Carbon sequestration is also improved through humates. The number of carbon molecules on earth and in our atmosphere remains constant and carbon takes one of several forms: stored within our soil as humus, contained within plant and animal life forms, or within our atmosphere as CO2. Unfortunately, a significant amount of carbon that was once trapped in our soil as humus has been released into our atmosphere, contributing to climate change. We can use humates to help build up the soil organic matter and effectively work to sequester carbon. Soil rich in organic matter, with high chelation qualities, will work to more actively retain carbon that is brought into the soil through decomposing organic matter or photosynthesis; improved soil conditions means carbon will be more readily sequestered in the soil. We have a great opportunity to use humates to start using our soil as a carbon sink, working to offset the adverse impacts of climate change.

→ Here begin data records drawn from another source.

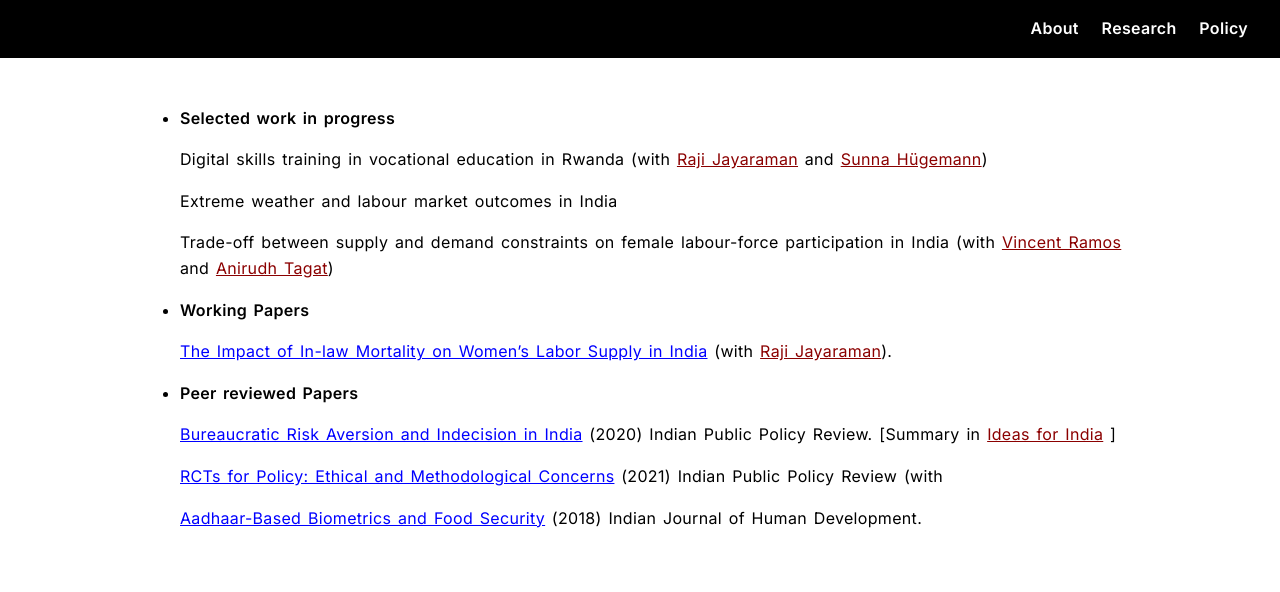
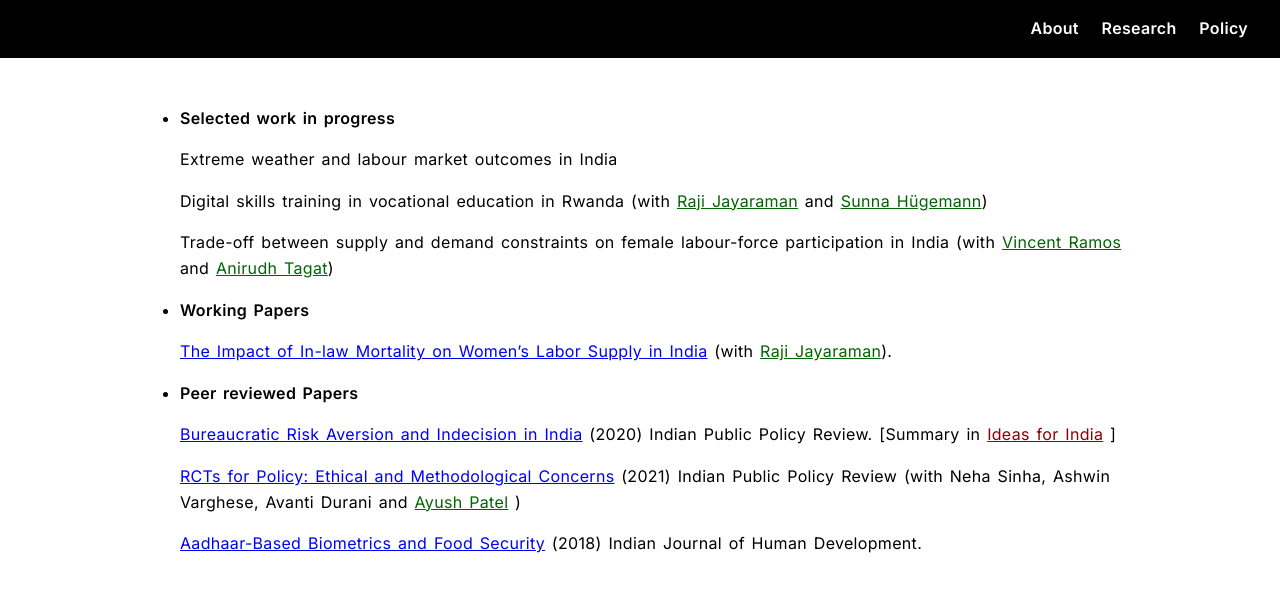
Before and after one commit to snehapmenon/snehapmenon.github.io, a Jekyll site: the page built from research.md, in a window 1280 px wide. Shown: the top 592 px of the page. Built offline with Jekyll 4.4.1, drawn with Linux system fonts in a browser that asks for light colours; part of the change alters nothing that is shown.

Commit message:
Update research.md

```diff
--- a/research.md
+++ b/research.md
@@ -7,19 +7,17 @@ permalink: /research.html
 
 - **Selected work in progress**
 
-   Digital skills training in vocational education in Rwanda (with <a href="https://sites.google.com/view/rajijayaraman/home" style="color: darkred; " target="_blank"  rel="noopener noreferrer" >Raji Jayaraman</a> and <a href="https://esmt.berlin/person/sunna-huegemann" style="color: darkred; " target="_blank"  rel="noopener noreferrer" >Sunna Hügemann</a>)
-
-
-
    Extreme weather and labour market outcomes in India
 
-   Trade-off between supply and demand constraints on female labour-force participation in India (with <a href="https://vincentrramos.github.io/" style="color: darkred; " target="_blank"  rel="noopener noreferrer" >Vincent Ramos</a> and <a href="https://www.anirudhtagat.com/" style="color: darkred; " target="_blank"  rel="noopener noreferrer" >Anirudh Tagat</a>)
+  Digital skills training in vocational education in Rwanda (with <a href="https://sites.google.com/view/rajijayaraman/home" style="color: darkgreen; " target="_blank"  rel="noopener noreferrer" >Raji Jayaraman</a> and <a href="https://esmt.berlin/person/sunna-huegemann" style="color: darkgreen; " target="_blank"  rel="noopener noreferrer" >Sunna Hügemann</a>)
+
+   Trade-off between supply and demand constraints on female labour-force participation in India (with <a href="https://vincentrramos.github.io/" style="color: darkgreen; " target="_blank"  rel="noopener noreferrer" >Vincent Ramos</a> and <a href="https://www.anirudhtagat.com/" style="color: darkgreen; " target="_blank"  rel="noopener noreferrer" >Anirudh Tagat</a>)
 
 
 
 - **Working Papers**
 
-  <a href="https://www.isid.ac.in/~acegd/acegd2024/papers/RajshriJayaraman.pdf" style="color: blue; " target="_blank"  rel="noopener noreferrer" >The Impact of In-law Mortality on Women’s Labor Supply in India</a> (with <a href="https://sites.google.com/view/rajijayaraman/home" style="color: darkred; " target="_blank"  rel="noopener noreferrer" >Raji Jayaraman</a>).
+  <a href="https://www.isid.ac.in/~acegd/acegd2024/papers/RajshriJayaraman.pdf" style="color: blue; " target="_blank"  rel="noopener noreferrer" >The Impact of In-law Mortality on Women’s Labor Supply in India</a> (with <a href="https://sites.google.com/view/rajijayaraman/home" style="color: darkgreen; " target="_blank"  rel="noopener noreferrer" >Raji Jayaraman</a>).
 
 
 - **Peer reviewed Papers**
@@ -27,7 +25,6 @@ permalink: /research.html
 
   <a href="https://www.ippr.in/index.php/ippr/article/view/84" style="color: blue; " target="_blank"  rel="noopener noreferrer" >Bureaucratic Risk Aversion and Indecision in India</a> (2020) Indian Public Policy Review. [Summary in <a href="https://www.ideasforindia.in/topics/miscellany/rcts-for-policymaking-ethical-and-methodological-considerations.html" style="color: darkred; " target="_blank"  rel="noopener noreferrer" >Ideas for India</a> ]
 
-  <a href="https://www.ippr.in/index.php/ippr/article/view/48" style="color: blue; " target="_blank"  rel="noopener noreferrer" >RCTs for Policy: Ethical and Methodological Concerns</a> (2021) Indian Public Policy Review (with
-
+  <a href="https://www.ippr.in/index.php/ippr/article/view/48" style="color: blue; " target="_blank"  rel="noopener noreferrer" >RCTs for Policy: Ethical and Methodological Concerns</a> (2021) Indian Public Policy Review (with Neha Sinha, Ashwin Varghese, Avanti Durani and <a href="https://github.com/AyushBipinPatel" style="color: darkgreen; " target="_blank"  rel="noopener noreferrer" >Ayush Patel</a> )
 
   <a href="https://journals.sagepub.com/doi/10.1177/0973703017748384" style="color: blue; " target="_blank"  rel="noopener noreferrer" >Aadhaar-Based Biometrics and Food Security</a> (2018) Indian Journal of Human Development.
```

There are several humates products in New Zealand that are BioGro certified. Farmers have the opportunity to move away from heavy chemical fertiliser applications and adopt an approach that is not only environmentally sustainable but provides better crop outputs, reduces costs and improves health outcomes. They should always look for high quality humates, which is not ground up coal but is found in a layer above leonardite or lignite, containing much higher levels of soluble humic and fulvic acids. There are a number of farms that have evolved towards more organic practices and are reaping the numerous benefits such a move can provide. Humates should be a key ingredient in all organic farming practices.


Many thanks to Sam Uffindell from New Zealand HuMates Ltd. for writing this article for the ODPG, which will also be available on our Resources page.


Cover Photo Credit: Lukas (Pexels.com)

One thought on “Humates, Soil Fertility and Organic Farming

Leave a Reply